• **PROBLEM DESCRIPTION**:
Scan the entries and copy each line where the word "follows" is present.

(Stored data)
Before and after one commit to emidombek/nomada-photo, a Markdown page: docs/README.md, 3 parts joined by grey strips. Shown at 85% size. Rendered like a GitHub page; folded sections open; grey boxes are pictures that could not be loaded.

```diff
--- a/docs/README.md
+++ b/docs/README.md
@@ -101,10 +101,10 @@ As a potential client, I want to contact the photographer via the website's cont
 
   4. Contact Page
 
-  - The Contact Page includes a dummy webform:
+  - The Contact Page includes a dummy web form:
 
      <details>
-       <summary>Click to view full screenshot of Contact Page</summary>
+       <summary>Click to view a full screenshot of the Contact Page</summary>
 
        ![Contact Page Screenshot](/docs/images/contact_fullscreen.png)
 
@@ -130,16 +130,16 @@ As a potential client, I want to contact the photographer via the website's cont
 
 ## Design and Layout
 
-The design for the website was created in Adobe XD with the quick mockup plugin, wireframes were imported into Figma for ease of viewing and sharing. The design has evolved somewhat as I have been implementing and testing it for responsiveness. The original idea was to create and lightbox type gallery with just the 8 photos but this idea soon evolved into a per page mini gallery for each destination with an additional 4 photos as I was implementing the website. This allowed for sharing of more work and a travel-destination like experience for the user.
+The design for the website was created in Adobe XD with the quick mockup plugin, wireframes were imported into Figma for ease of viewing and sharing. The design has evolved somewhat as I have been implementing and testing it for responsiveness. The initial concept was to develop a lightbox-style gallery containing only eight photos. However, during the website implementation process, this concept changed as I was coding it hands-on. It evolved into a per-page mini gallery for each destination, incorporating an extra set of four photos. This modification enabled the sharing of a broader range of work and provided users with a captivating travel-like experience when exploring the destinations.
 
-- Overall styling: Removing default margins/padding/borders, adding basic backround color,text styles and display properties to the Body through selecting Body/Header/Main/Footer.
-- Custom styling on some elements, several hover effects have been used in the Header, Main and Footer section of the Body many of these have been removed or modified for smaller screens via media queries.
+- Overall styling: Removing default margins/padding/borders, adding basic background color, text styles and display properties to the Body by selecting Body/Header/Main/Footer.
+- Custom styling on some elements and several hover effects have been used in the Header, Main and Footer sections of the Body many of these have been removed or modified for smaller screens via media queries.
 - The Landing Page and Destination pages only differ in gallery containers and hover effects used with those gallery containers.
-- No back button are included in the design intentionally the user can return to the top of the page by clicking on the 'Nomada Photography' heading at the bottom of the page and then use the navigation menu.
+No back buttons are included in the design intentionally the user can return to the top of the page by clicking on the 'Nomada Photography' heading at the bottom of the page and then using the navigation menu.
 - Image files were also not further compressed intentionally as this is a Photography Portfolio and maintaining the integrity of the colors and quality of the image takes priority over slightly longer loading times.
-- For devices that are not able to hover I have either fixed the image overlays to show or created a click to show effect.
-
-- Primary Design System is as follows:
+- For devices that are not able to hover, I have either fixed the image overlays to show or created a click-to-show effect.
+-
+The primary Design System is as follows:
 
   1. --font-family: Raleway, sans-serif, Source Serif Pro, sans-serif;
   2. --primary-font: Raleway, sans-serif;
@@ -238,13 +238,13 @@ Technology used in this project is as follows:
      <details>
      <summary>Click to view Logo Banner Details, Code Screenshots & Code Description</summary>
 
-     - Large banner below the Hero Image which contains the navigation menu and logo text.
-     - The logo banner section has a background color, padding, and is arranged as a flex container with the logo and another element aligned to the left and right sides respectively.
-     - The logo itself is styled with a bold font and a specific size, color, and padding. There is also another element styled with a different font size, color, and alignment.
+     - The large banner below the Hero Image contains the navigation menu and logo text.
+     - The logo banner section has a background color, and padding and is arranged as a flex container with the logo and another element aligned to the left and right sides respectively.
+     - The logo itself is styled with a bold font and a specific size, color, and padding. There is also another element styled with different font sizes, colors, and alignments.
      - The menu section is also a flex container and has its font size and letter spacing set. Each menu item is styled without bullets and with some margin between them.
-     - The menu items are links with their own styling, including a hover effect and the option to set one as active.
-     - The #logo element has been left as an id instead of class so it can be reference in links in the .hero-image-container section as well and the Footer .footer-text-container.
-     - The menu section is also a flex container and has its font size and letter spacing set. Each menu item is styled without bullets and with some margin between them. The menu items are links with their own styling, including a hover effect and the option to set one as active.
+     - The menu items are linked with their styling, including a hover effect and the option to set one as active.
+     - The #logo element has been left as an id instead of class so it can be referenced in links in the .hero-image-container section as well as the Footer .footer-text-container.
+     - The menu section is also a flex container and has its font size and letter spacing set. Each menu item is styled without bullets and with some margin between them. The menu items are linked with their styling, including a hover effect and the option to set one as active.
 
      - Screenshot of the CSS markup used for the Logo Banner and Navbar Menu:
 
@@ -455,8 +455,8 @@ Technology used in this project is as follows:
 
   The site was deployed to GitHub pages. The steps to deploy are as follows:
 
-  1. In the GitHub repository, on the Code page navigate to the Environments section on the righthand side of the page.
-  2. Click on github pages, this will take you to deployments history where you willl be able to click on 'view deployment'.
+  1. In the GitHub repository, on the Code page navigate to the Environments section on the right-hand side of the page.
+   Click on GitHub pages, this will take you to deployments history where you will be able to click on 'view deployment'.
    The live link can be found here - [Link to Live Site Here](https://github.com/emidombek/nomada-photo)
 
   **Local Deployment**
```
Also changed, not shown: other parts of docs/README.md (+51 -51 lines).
==
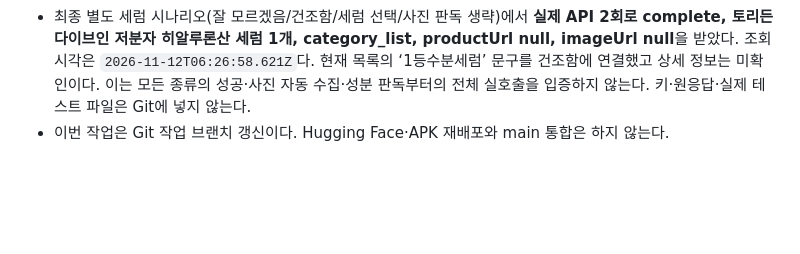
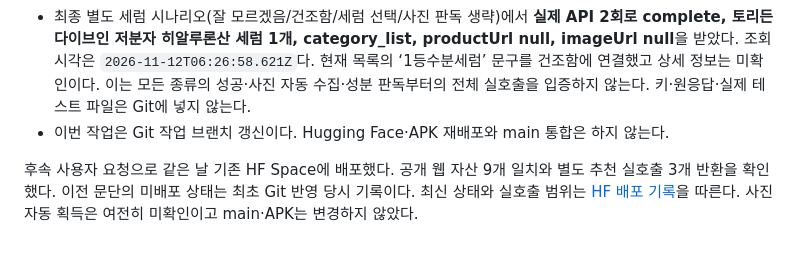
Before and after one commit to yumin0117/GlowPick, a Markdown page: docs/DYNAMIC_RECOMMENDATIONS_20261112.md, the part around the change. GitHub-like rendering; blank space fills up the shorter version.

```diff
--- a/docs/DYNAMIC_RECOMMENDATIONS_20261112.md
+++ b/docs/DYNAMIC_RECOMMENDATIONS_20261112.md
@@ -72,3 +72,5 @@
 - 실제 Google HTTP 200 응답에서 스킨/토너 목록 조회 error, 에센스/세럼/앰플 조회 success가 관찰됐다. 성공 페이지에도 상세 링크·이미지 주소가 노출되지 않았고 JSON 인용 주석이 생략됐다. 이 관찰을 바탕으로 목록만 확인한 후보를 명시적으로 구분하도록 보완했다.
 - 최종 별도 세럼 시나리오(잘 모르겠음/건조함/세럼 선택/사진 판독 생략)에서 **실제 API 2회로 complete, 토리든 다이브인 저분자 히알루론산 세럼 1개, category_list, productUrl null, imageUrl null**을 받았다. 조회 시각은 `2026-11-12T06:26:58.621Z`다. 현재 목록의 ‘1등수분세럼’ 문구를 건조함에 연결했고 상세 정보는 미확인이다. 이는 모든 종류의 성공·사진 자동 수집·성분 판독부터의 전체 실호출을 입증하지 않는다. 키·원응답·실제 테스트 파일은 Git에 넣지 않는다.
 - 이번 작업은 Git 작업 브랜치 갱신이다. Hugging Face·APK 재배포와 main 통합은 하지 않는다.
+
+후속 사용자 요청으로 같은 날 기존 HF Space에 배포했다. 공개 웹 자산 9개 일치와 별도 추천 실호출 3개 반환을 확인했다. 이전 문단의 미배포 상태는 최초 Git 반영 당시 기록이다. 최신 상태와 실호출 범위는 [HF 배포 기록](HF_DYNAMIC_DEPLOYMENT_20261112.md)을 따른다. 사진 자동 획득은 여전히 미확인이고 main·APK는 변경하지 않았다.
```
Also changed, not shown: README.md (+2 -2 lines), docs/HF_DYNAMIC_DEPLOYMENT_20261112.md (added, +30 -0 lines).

• **RESULT OF THE TASK**:
-- Primary Design System is as follows:
+The primary Design System is as follows:
@@ -238,13 +238,13 @@ Technology used in this project is as follows:
@@ -455,8 +455,8 @@ Technology used in this project is as follows:
   The site was deployed to GitHub pages. The steps to deploy are as follows:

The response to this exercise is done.